In the meantime, here are some things you can do to make the situation better for yourself. Set (reasonable) boundaries. You can’t ask your girlfriend to cease all contact with her ex, but you can ask that she start making decisions on her own (I’m not exactly sure what “running everything by him” entails but it sounds worrisome). If he’s calling or texting all the time, you can ask her to limit the number of times it happens. You can ask that she not discuss your relationship with him. You can tell your girlfriend that you don’t want to hang out with him. You can share your concerns about the past abuse red flags and your own ex-girlfriend’s trauma — just stop short of diagnosing her. What happened is her life. And, as with her ex, if she comes to the decision that she wants to talk to a therapist in order to work through her past, then she’ll do that on her own. Your job is to be supportive, not controlling.
If, however, the mutually agreed upon boundaries aren’t respected or if it seems like nothing is changing, then you might have to move on. It sorta seems like your foot is half out the door as it is. And that’s your choice, of course. But we all have to deal with our partners’ exes, sometimes even the mean ones, because a great many of us are still friends with our exes. Don’t kick a rad lady to the curb simply because she’s still in contact with a douchey ex.

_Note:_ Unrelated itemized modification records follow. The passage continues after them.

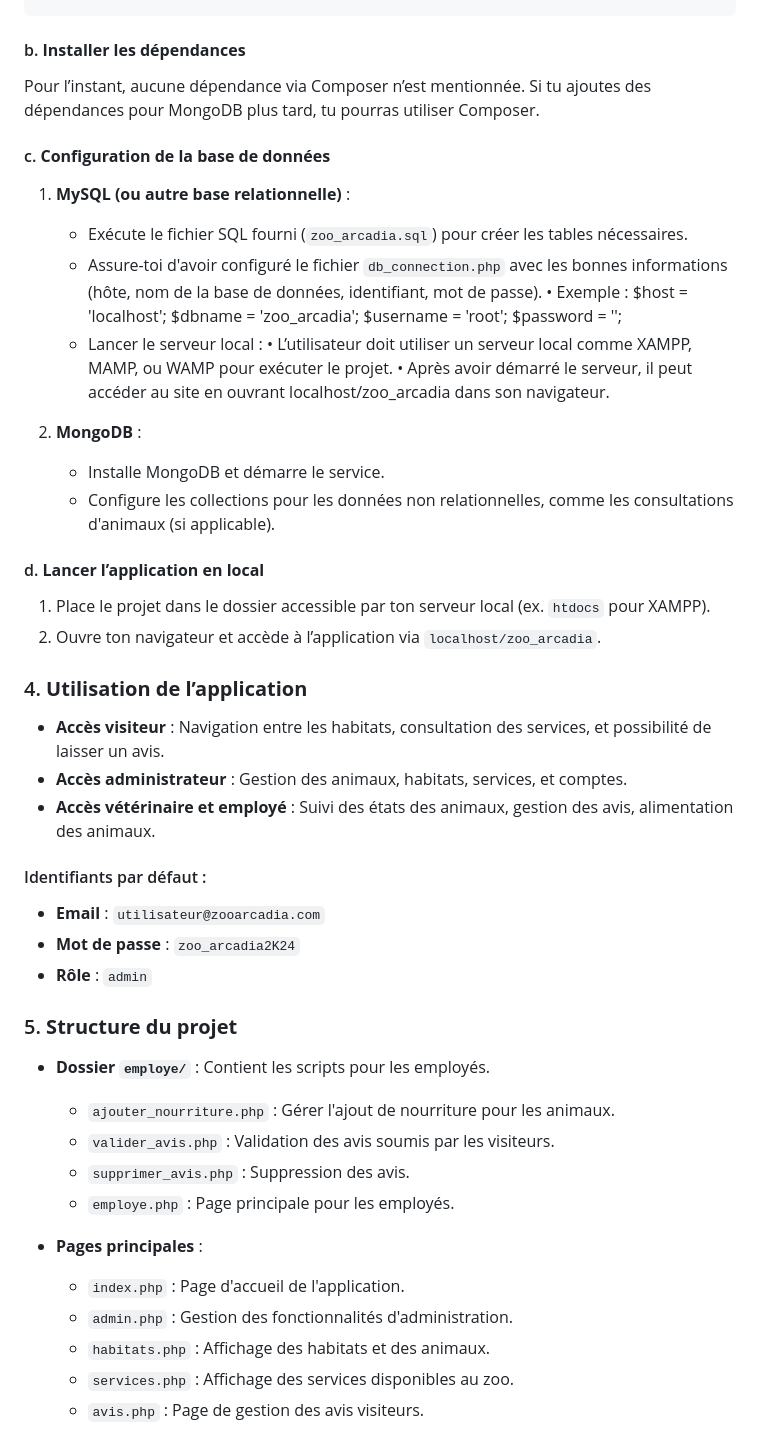
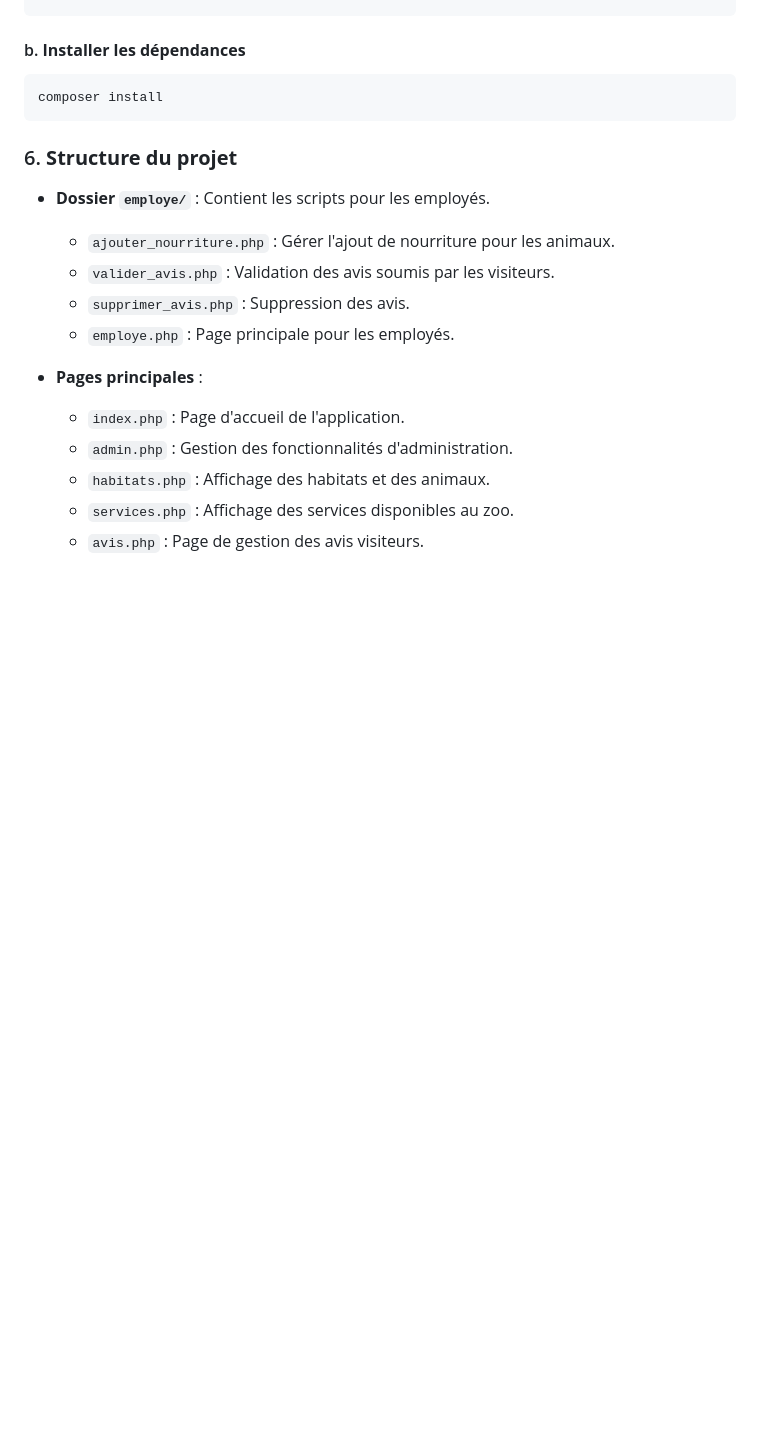
Before and after one commit to Devlim0210/ZOO_ARCADIA, a Markdown page: README.md, the part around one of its changes. Rendered like a GitHub page; blank space fills up the shorter version.

````diff
--- a/README.md
+++ b/README.md
@@ -44,45 +49,11 @@ cd ZOO_ARCADIA
 
 #### b. **Installer les dépendances**
 
-Pour l’instant, aucune dépendance via Composer n’est mentionnée. Si tu ajoutes des dépendances pour MongoDB plus tard, tu pourras utiliser Composer.
+```bash
+composer install
+```
 
-#### c. **Configuration de la base de données**
-
-1. **MySQL (ou autre base relationnelle)** :
-
-   - Exécute le fichier SQL fourni (`zoo_arcadia.sql`) pour créer les tables nécessaires.
-   - Assure-toi d'avoir configuré le fichier `db_connection.php` avec les bonnes informations (hôte, nom de la base de données, identifiant, mot de passe).
-     • Exemple :
-     $host = 'localhost';
-    $dbname = 'zoo_arcadia';
-   $username = 'root';
-     $password = '';
-   - Lancer le serveur local :
-     • L’utilisateur doit utiliser un serveur local comme XAMPP, MAMP, ou WAMP pour exécuter le projet.
-     • Après avoir démarré le serveur, il peut accéder au site en ouvrant localhost/zoo_arcadia dans son navigateur.
-
-2. **MongoDB** :
-   - Installe MongoDB et démarre le service.
-   - Configure les collections pour les données non relationnelles, comme les consultations d'animaux (si applicable).
-
-#### d. **Lancer l’application en local**
-
-1. Place le projet dans le dossier accessible par ton serveur local (ex. `htdocs` pour XAMPP).
-2. Ouvre ton navigateur et accède à l’application via `localhost/zoo_arcadia`.
-
-### 4. **Utilisation de l’application**
-
-- **Accès visiteur** : Navigation entre les habitats, consultation des services, et possibilité de laisser un avis.
-- **Accès administrateur** : Gestion des animaux, habitats, services, et comptes.
-- **Accès vétérinaire et employé** : Suivi des états des animaux, gestion des avis, alimentation des animaux.
-
-#### Identifiants par défaut :
-
-- **Email** : `utilisateur@zooarcadia.com`
-- **Mot de passe** : `zoo_arcadia2K24`
-- **Rôle** : `admin`
-
-### 5. **Structure du projet**
+### 6. **Structure du projet**
 
 - **Dossier `employe/`** : Contient les scripts pour les employés.
 
````
Also changed, not shown: other parts of README.md (+74 -39 lines).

Hailing from the rough-and-tumble deserts of southern Arizona, where one doesn’t have to bother with such trivialities as “coats” or “daylight savings time,” Anna Pulley is a freelance writer living in San Francisco. Find her at annapulley.com and on Twitter @annapulley. Send her your Hook Up questions at firstname.lastname@example.org.